10 1/4″ x 12 7/8″ x 5″
Edition of 9 + 1 artist proof
A miniature Hall of Ocean Life, this artist’s book contains eight drawers, which, when pulled out of the box that houses them, reveal dioramas of eight different ocean-faring animals, each with its own booklet describing the animal and its peculiar habits and history. The animals were constructed using book board, aluminum wire, lokta paper, rice paper, and cotton embroidery floss. Some have linoleum-printed skins.
As a child, I spent a lot of time with my family at the American Museum of Natural History in New York City. I fell in love with that museum, and the sense of awe and wonder the great halls inspired. My love of natural history museums only grew when I lived in Boston during my twenties, and spent time in Harvard University’s Museum of Natural History. That museum could not have been more different from New York’s. Instead of the spacious, open halls of the American Museum of Natural History with their grand and beautiful dioramas, this museum was like a cabinet of curiosities – stuffed full of animals, their skins coming apart at the seams, and not much in the way of information about the animals.
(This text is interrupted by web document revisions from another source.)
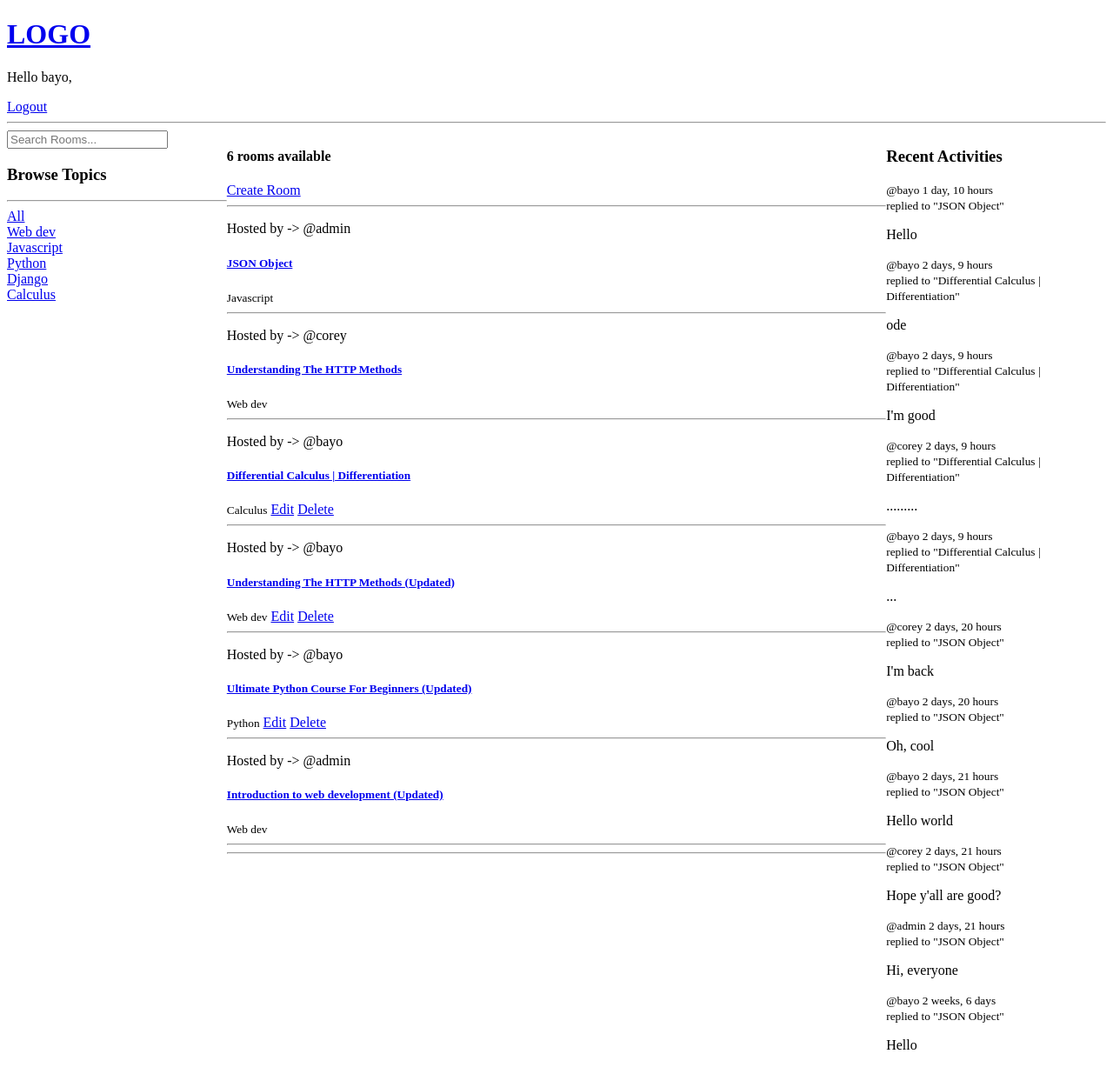
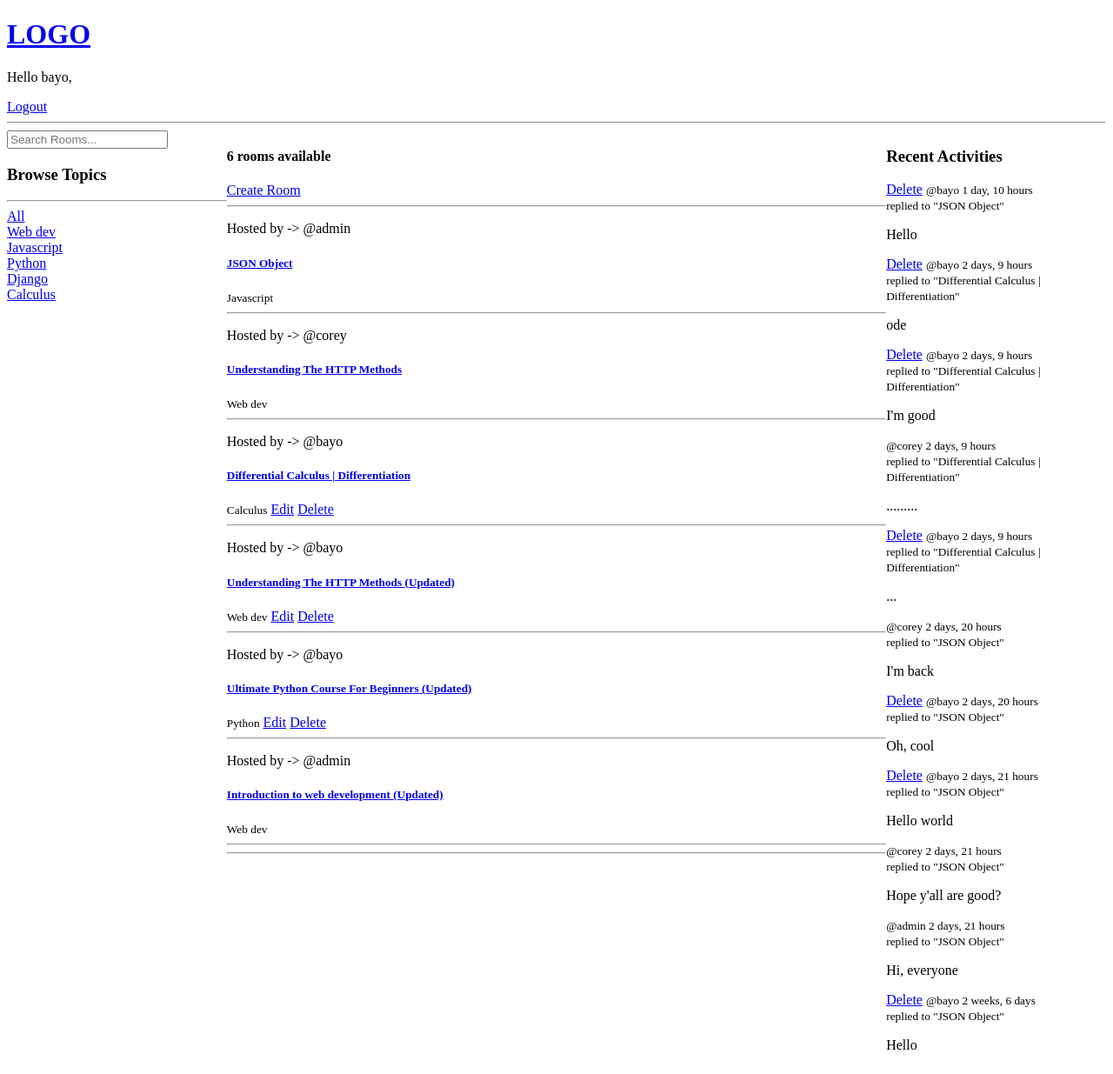
Before and after one commit to hashvector/Chat-bud, a Django app: page / in a window 1280 px wide. Shown: the whole page at 87% size. Run offline with Django 4.2, Linux system fonts and the light colour scheme; a user stored in the database is signed in; data comes from the database, SQL or seed files in the repository; both versions use the stored data as it was after the commit.

Commit message:
new commit

```diff
--- a/core/templates/core/index.html
+++ b/core/templates/core/index.html
@@ -55,6 +55,10 @@
         <h3>Recent Activities</h3>
 
         {% for message in room_messages %}
+
+            {% if request.user == message.host %}
+                <a href="{% url 'delete-message' message.id %}">Delete</a>
+             {% endif %}
             <small>@{{message.host.username}} {{message.created|timesince}}</small>
             <br>
             <small>replied to "{{message.room}}"</small>
```
Also changed, not shown: db.sqlite3.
I love both of these museums and they have inspired this miniature museum hall. Other sources of inspiration include the documentaries of Werner Herzog and those narrated by David Attenborough; John Lurie’s TV series “Fishing with John”; scientific writing about animals from days of yore; wunderkammer of the 17th-18th centuries; and signage seen while traveling through Iceland.
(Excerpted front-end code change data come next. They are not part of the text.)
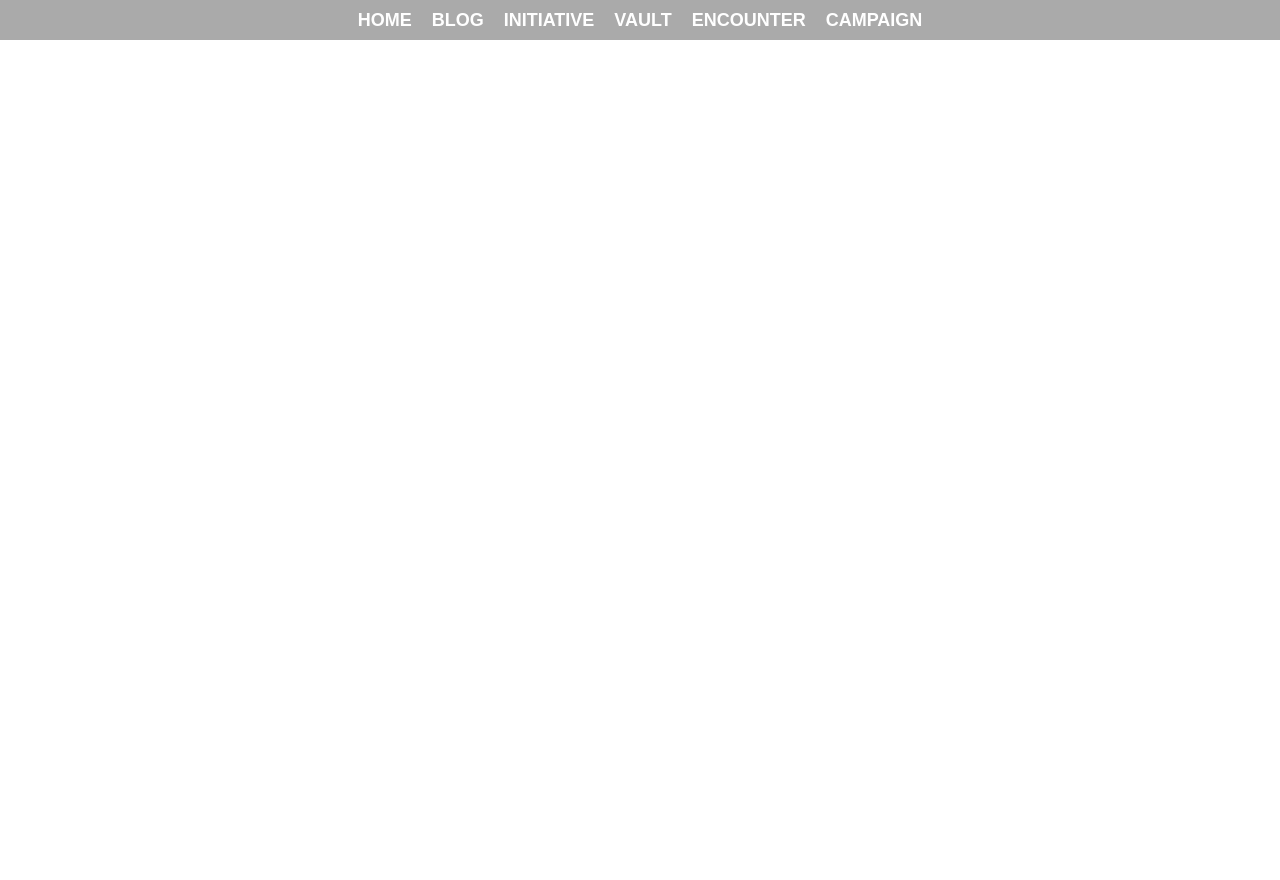
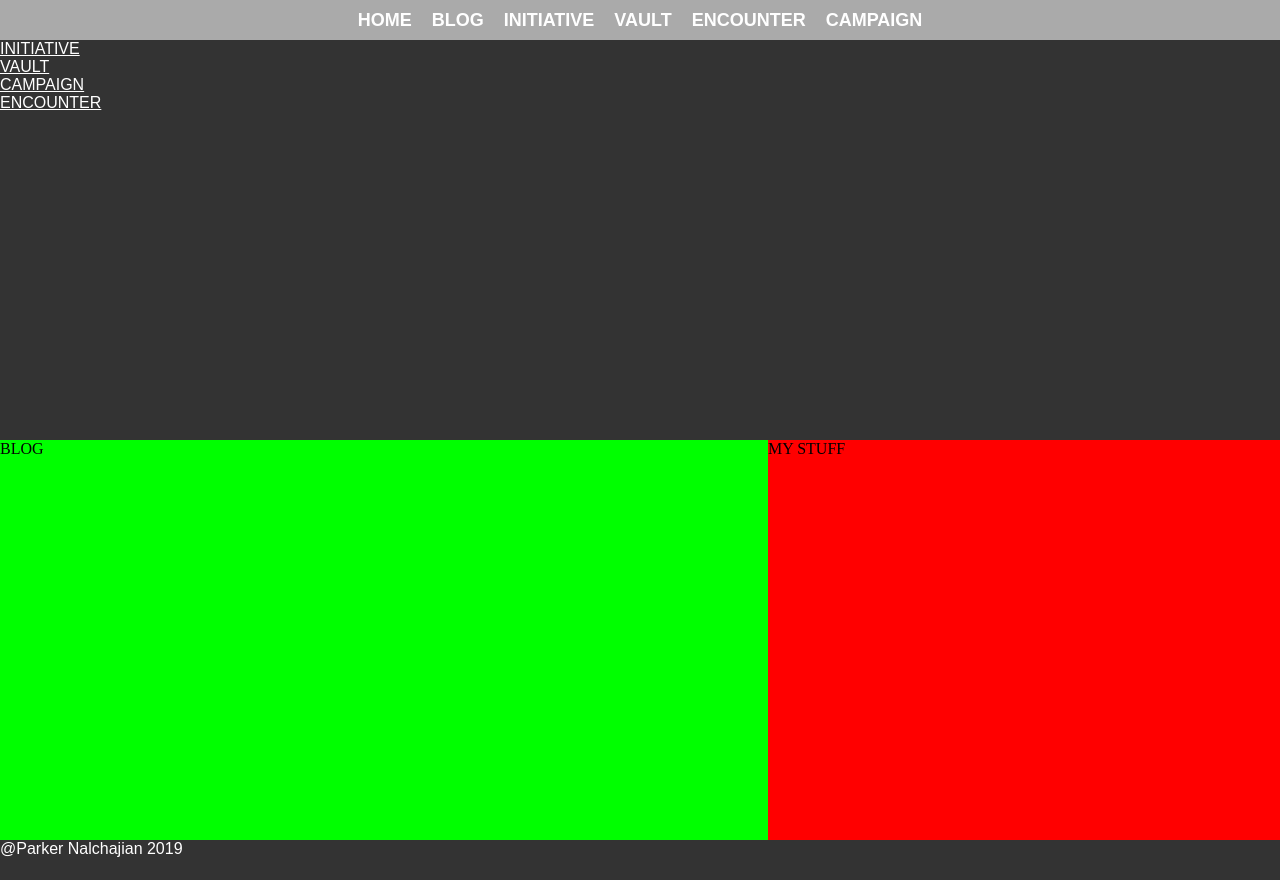
Before and after one commit to parkernalch/savage-suite, an Angular app: page / in a window 1280 px wide. Before the commit the page ends 800 px from the top, so only its background shows below. Built offline with nearby package versions, Linux system fonts and the light colour scheme.

Commit message:
added header and footer, and a handful more components

```diff
--- a/src/app/app-routing.module.ts
+++ b/src/app/app-routing.module.ts
@@ -5,9 +5,11 @@ import { CampaignManagerComponent } from './components/campaign-manager/campaign
 import { EncounterBuilderComponent } from './components/encounter-builder/encounter-builder.component';
 import { CharacterVaultComponent } from './components/character-vault/character-vault.component';
 import { AppComponent } from './app.component';
+import { HomepageComponent } from './components/homepage/homepage.component';
 
 
 const routes: Routes = [
+  {path: '', component:HomepageComponent},
   {path: 'initiative', component:InitiativeComponent},
   {path: 'campaign', component:CampaignManagerComponent},
   {path: 'encounter', component: EncounterBuilderComponent},
--- a/src/app/app.component.html
+++ b/src/app/app.component.html
@@ -1,2 +1,3 @@
 <app-header></app-header>
 <router-outlet></router-outlet>
+<app-footer></app-footer>
--- a/src/app/app.module.ts
+++ b/src/app/app.module.ts
@@ -8,6 +8,8 @@ import { CampaignManagerComponent } from './components/campaign-manager/campaign
 import { EncounterBuilderComponent } from './components/encounter-builder/encounter-builder.component';
 import { InitiativeComponent } from './components/initiative/initiative.component';
 import { HeaderComponent } from './components/layout/header/header.component';
+import { HomepageComponent } from './components/homepage/homepage.component';
+import { FooterComponent } from './components/layout/footer/footer.component';
 
 @NgModule({
   declarations: [
@@ -16,7 +18,9 @@ import { HeaderComponent } from './components/layout/header/header.component';
     CampaignManagerComponent,
     EncounterBuilderComponent,
     InitiativeComponent,
-    HeaderComponent
+    HeaderComponent,
+    HomepageComponent,
+    FooterComponent
   ],
   imports: [
     BrowserModule,
```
The book stays closed with a bone clasp:
When opened, the drawers are revealed. The colors correspond to the depths that the animals can be found (i.e. the animals in the lightest blue drawers are found in the shallowest water, and the animals in the black drawers at the bottom are found in the deepest darkest waters):
Pull the little linen tab at the bottom of each drawer, and the drawer will slide out:
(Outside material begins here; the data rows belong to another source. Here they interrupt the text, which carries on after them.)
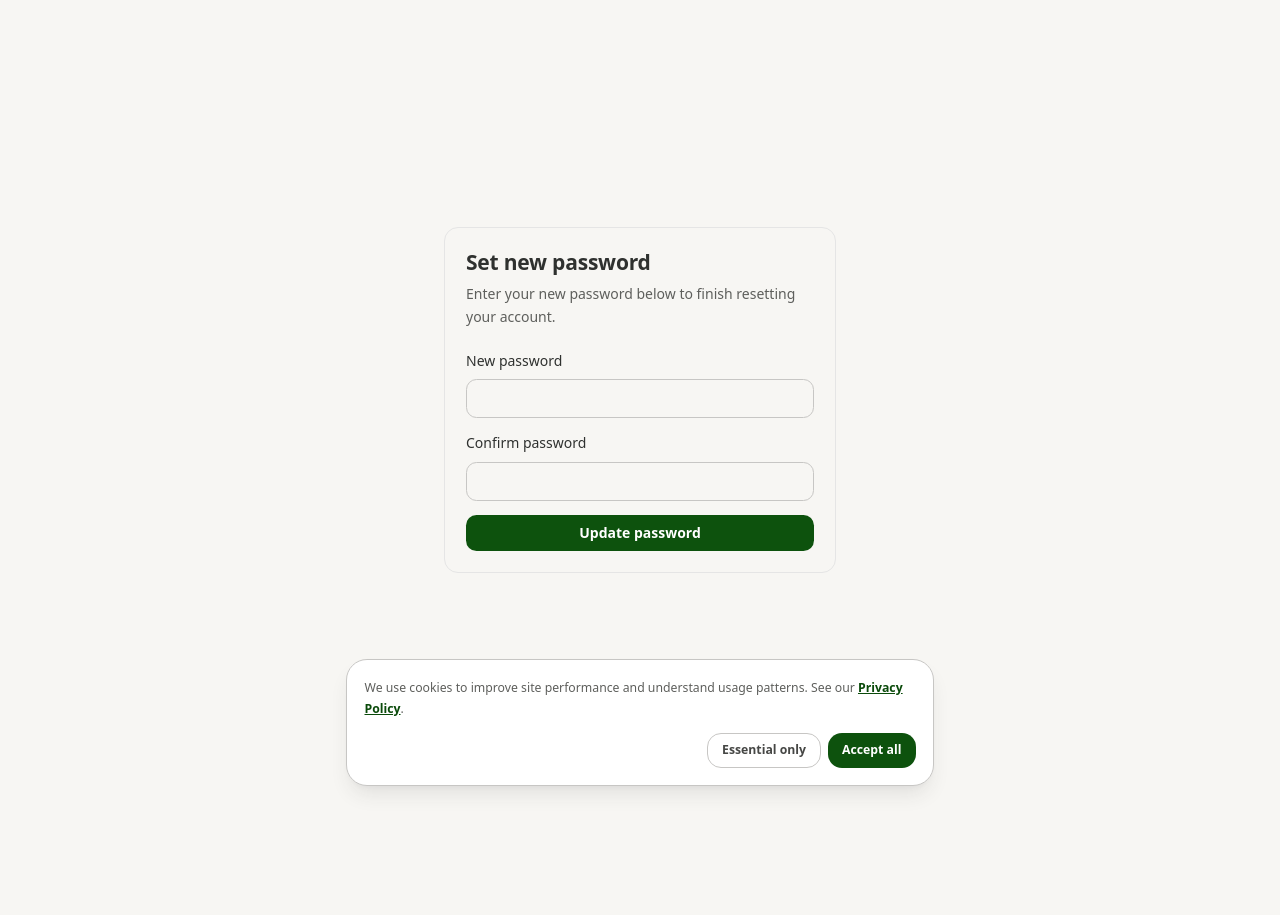
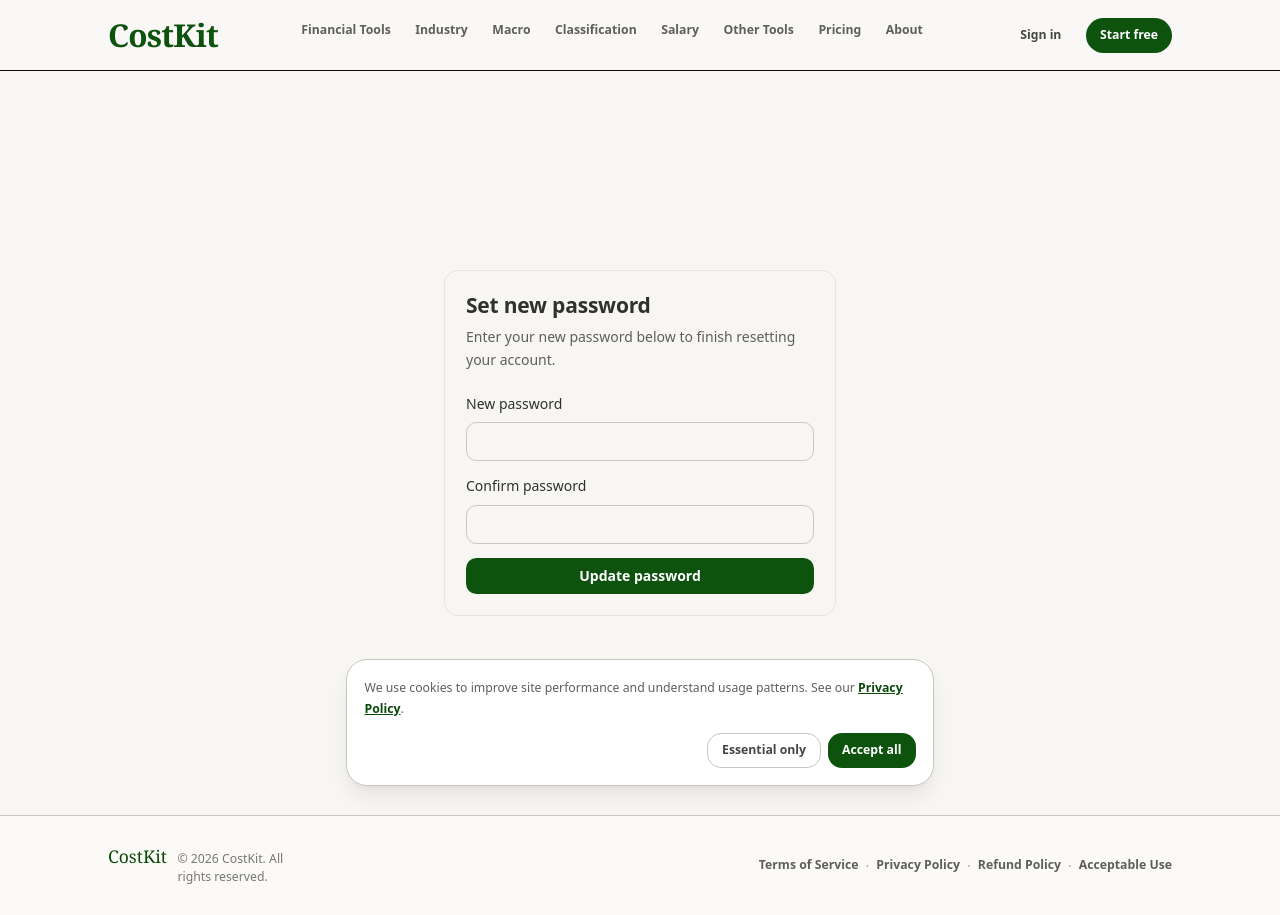
Before and after one commit to gkApply/costkit-final, a React (Vite) app: page /reset-password in a window 1280 px wide. Before the commit the page ends 800 px from the top, so only its background shows below. Built offline with nearby package versions, Linux system fonts and the light colour scheme; no server answers.

Commit message:
fix(layout): add navbar and footer to auth layout

```diff
--- a/src/components/layout/AuthLayout.tsx
+++ b/src/components/layout/AuthLayout.tsx
@@ -1,11 +1,17 @@
 import { Outlet } from 'react-router-dom'
+import Footer from '@/components/layout/Footer'
+import Navbar from '@/components/layout/Navbar'
 
 export function AuthLayout() {
   return (
-    <div className="flex min-h-screen items-center justify-center p-6">
-      <div className="w-full max-w-md rounded-lg border p-6">
-        <Outlet />
-      </div>
+    <div className="min-h-screen flex flex-col overflow-x-hidden">
+      <Navbar />
+      <main className="flex min-h-[calc(100vh-4rem)] flex-1 flex-col items-center justify-center p-6">
+        <div className="w-full max-w-md rounded-lg border p-6">
+          <Outlet />
+        </div>
+      </main>
+      <Footer />
     </div>
   )
 }
```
The nudibranch diorama is revealed:
A little booklet can be pulled out of the slipcase built into the drawer:
Covered in brown lokta paper and lined with shimmery gold, reminiscent (in miniature form) of the grandeur of the American Museum of Natural History, the booklet has a snappy alliterated title for each animal.
The ocean sunfish:
The booklets contain elements of mystery, history, and humor, such as this reference to a certain video on YouTube made by Boston fishermen who came upon an ocean sunfish:
The narwhal, whale shark, and giant manta ray:
The radiolarian diorama, whose booklet features the beautiful illustrations of Ernst Haeckel:
And finally, in the darkest depths we find the dumbo octopus and the deep-sea anglerfish:
This artist’s book is meant to be opened and explored. I hope it will put a smile on the viewer’s face, make them curious about the natural world, and perhaps make them reminisce about spending time in natural history museums as a kid, and the sense of wonder and joy those experiences inspired.